“Oklahoma Home and Community Education is an amazing organization that impacts the lives of Oklahomans across the state and others across the globe,” said Jorge Atiles, associate dean in OSU’s College of Human Sciences, and who also serves as the state adviser to the organization. “Their partnership with OSU Cooperative Extension has been very successful as they use research-based education to help improve lives of all Oklahomans.”
Leslye Owen, current president of the group, said Oklahoma Home and Community Education covers a broad spectrum of concern in Oklahoma’s communities, including health, family, finance, community and more.
“With our valuable partnership with OSU Cooperative Extension, we have access to research-based information in these areas,” Owen said. “This definitely sets us apart from other organizations. Also, we play a vital role in communities because, especially in the smaller towns, there may not be very many resources available. Oklahoma Home and Community Education is able to open up more resources and educational opportunities that can help many of our state’s families.”
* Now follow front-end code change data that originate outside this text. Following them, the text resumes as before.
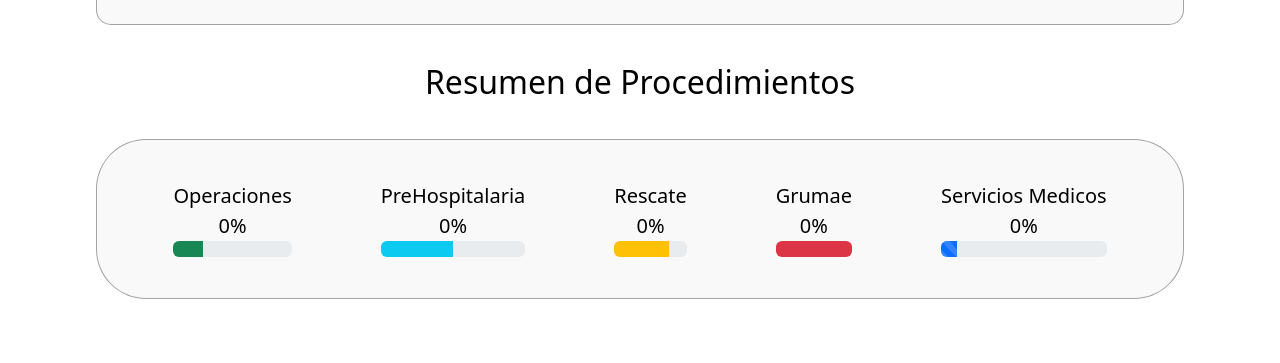
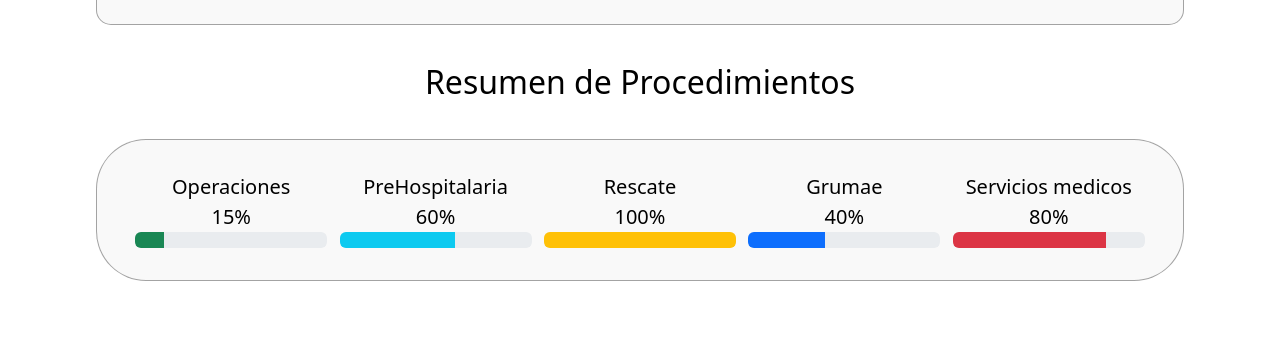
Before and after one commit to TheHazard911/Cuerpo_bomberos, a Django app: template web/templates/dashboard.html in a window 1280 px wide. Shown: the part 1026-1389 px from the top of the page. After the commit the page ends 1307 px from the top, so only its background shows below. Run offline with Django 5.2, Linux system fonts and the light colour scheme; the template is opened without the code that fills it: values that come from a table or form of the project are taken from there, others are empty; data comes from the database, SQL or seed files in the repository; a map, chart or similar area stays blank; some web fonts are replaced.

Commit message:
efectos de estadisticas

```diff
--- a/web/static/js/graphic.js
+++ b/web/static/js/graphic.js
@@ -59,3 +59,35 @@ new Chart(ctx, {
         },
     },
 });
+function updateProgressBar(id, progressValue) {
+    const progressBar = document.getElementById(`progress-bar-${id}`);
+    const progressText = document.getElementById(`progress-text-${id}`);
+    progressBar.style.width = progressValue + '%';
+    progressText.textContent = progressValue + '%';
+}
+
+function animateProgress(id, targetValue) {
+    let progress = 0;
+    const interval = setInterval(() => {
+        if (progress >= targetValue) {
+            clearInterval(interval);
+        } else {
+            progress++;
+            updateProgressBar(id, progress);
+        }
+    }, 10); // Ajusta la velocidad de la animación aquí
+}
+
+// Valores fijos para cada barra de progreso
+const progressValues = {
+    'operaciones': 15,
+    'prehospitalaria': 60,
+    'rescate': 100,
+    'grumae': 40,
+    'servicios-medicos': 80
+};
+
+// Inicia la animación para cada barra con los valores fijos
+for (const id in progressValues) {
+    animateProgress(id, progressValues[id]);
+}
--- a/web/static/styles.css
+++ b/web/static/styles.css
@@ -1207,7 +1207,7 @@ summary > * {
 .div-analytics {
   margin: 0 auto;
   width: 85%;
-  height: 20vh;
+  height: auto;
   background-color: #f0f0f06a;
   border: thin solid #969696db;
   border-radius: 50px;
@@ -1216,14 +1216,16 @@ summary > * {
   display: flex;
   align-items: center;
   justify-content: space-around;
+  flex-wrap: wrap;
 }
 .progress-bar{
   width: auto;
   height: auto;
   display: flex;
   flex-direction: column;
-  justify-content: center;
+  justify-content: space-between;
   p{
+    width: 12rem;
     padding: 0;
     margin: 0;
  }
--- a/web/templates/dashboard.html
+++ b/web/templates/dashboard.html
@@ -70,74 +70,95 @@
 <div class="div-analytics">
   <section class="progress-bar">
     <p>Operaciones</p>
-    <p>0%</p>
+    <p id="progress-text-operaciones">0%</p>
     <div
       class="progress"
       role="progressbar"
       aria-label="Success example"
-      aria-valuenow="25"
+      aria-valuenow="0"
       aria-valuemin="0"
       aria-valuemax="100"
     >
-      <div class="progress-bar bg-success" style="width: 25%"></div>
+      <div
+        class="progress-bar bg-success"
+        id="progress-bar-operaciones"
+        style="width: 0%"
+      ></div>
     </div>
   </section>
   <section class="progress-bar">
     <p>PreHospitalaria</p>
-    <p>0%</p>
+    <p id="progress-text-prehospitalaria">0%</p>
     <div
       class="progress"
       role="progressbar"
-      aria-label="Info example"
-      aria-valuenow="50"
+      aria-label="Success example"
+      aria-valuenow="0"
       aria-valuemin="0"
       aria-valuemax="100"
     >
-      <div class="progress-bar bg-info" style="width: 50%"></div>
+      <div
+        class="progress-bar bg-info"
+        id="progress-bar-prehospitalaria"
+        style="width: 0%"
+      ></div>
     </div>
   </section>
   <section class="progress-bar">
     <p>Rescate</p>
-    <p>0%</p>
+    <p id="progress-text-rescate">0%</p>
     <div
       class="progress"
       role="progressbar"
-      aria-label="Warning example"
-      aria-valuenow="75"
+      aria-label="Success example"
+      aria-valuenow="0"
       aria-valuemin="0"
       aria-valuemax="100"
     >
-      <div class="progress-bar bg-warning" style="width: 75%"></div>
+      <div
+        class="progress-bar bg-warning"
+        id="progress-bar-rescate"
+        style="width: 0%"
+      ></div>
     </div>
   </section>
   <section class="progress-bar">
     <p>Grumae</p>
-    <p>0%</p>
+    <p id="progress-text-grumae">0%</p>
     <div
       class="progress"
       role="progressbar"
-      aria-label="Danger example"
-      aria-valuenow="100"
+      aria-label="Success example"
+      aria-valuenow="0"
       aria-valuemin="0"
       aria-valuemax="100"
     >
-      <div class="progress-bar bg-danger" style="width: 100%"></div>
+      <div
+        class="progress-bar"
+        id="progress-bar-grumae"
+        style="width: 0%"
+      ></div>
     </div>
   </section>
   <section class="progress-bar">
-    <p>Servicios Medicos</p>
-    <p>0%</p>
+    <p>Servicios medicos</p>
+    <p id="progress-text-servicios-medicos">0%</p>
     <div
       class="progress"
       role="progressbar"
-      aria-label="Default striped example"
-      aria-valuenow="10"
+      aria-label="Success example"
+      aria-valuenow="0"
       aria-valuemin="0"
       aria-valuemax="100"
     >
-      <div class="progress-bar progress-bar-striped" style="width: 10%"></div>
+      <div
+        class="progress-bar bg-danger"
+        id="progress-bar-servicios-medicos"
+        style="width: 0%"
+      ></div>
     </div>
   </section>
+
+  <script src="../static/js/graphic.js"></script>
+  {% endblock %}
 </div>
-<script src="../static/js/graphic.js"></script>
-{% endblock %}
```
Owen also pointed out the importance of adapting to change and continuing to provide valuable information as populations in rural areas may be declining and city populations grow.
“We can’t stay focused on the things we used to focus on. We have to expand our resources to meet changing needs,” she said. “For example, we need to learn new ways to grow a garden for those who may live in the city with just a balcony for outdoor space. We must stay relevant for our audience.”
Oklahoma Home and Community Education members definitely are making a difference in their communities. Just a few impressive numbers include donating $152,000 worth of books, clothing and other goods; planting over $10,000 worth of plants, trees and shrubs; contributing 31,856 volunteers hours with an economic value of more than three-quarters of a million dollars, through activities such as nursing home visits, reading and tutoring; and have contributed an impressive $67,500 in educational scholarships to 4-H members and other students across the state.
And, it does not stop there. As strong supporters of military personnel and their families in Oklahoma, group members have spent more than 300 volunteer hours and over $9,500 compiling care packages for service men and women. Some clubs across the state share their sewing talents and create Quilts of Valor that are given to local veterans. In addition, the group also has contributed $9,000 in support of 4-H program and activities, as well as donated $20,000 to Oklahoma communities for various projects.
In addition, county based Oklahoma Home and Community Education groups work with family and consumer sciences Extension educators in each of Oklahoma’s 77 counties, as well as district and state Cooperative Extension specialists, to identify local issues, develop educational programming and launch service projects to help families and communities address their concerns.
Dolores Cotton has been an active member for 21 years and is the current Payne County president.
“I joined to learn more about things like canning, baking and other things related to what I can do for my family,” Cotton said. “My club, Pine Vale, makes tooth fairy pillows for kindergarten children in the county and we also make lap quilts to donate to the cancer center. We also have made walker caddies and clothing protectors for an assisted living facility and we sponsor a family in need during Thanksgiving and Christmas. I enjoy the things we do to help our community.”
Although Oklahoma Home and Community Education primarily focuses its good works on Oklahoma, it’s affiliated nationally with the Country Women’s Council of USA and internationally with The Associated Country Women of the World.
“I’ve been a member for 18 years and it has changed my life. I’ve learned things I likely wouldn’t know if not a member,” Owen said. “If you’re looking for a place to meet people with similar interests and have a desire to help others, Oklahoma Home and Community Education might just be what you’re looking for. Contact your local county OSU Cooperative Extension office and ask to get connected with a group in your area. You won’t be sorry.”
For more information about the organization, visit Oklahoma Home and Community Education.okstate.edu.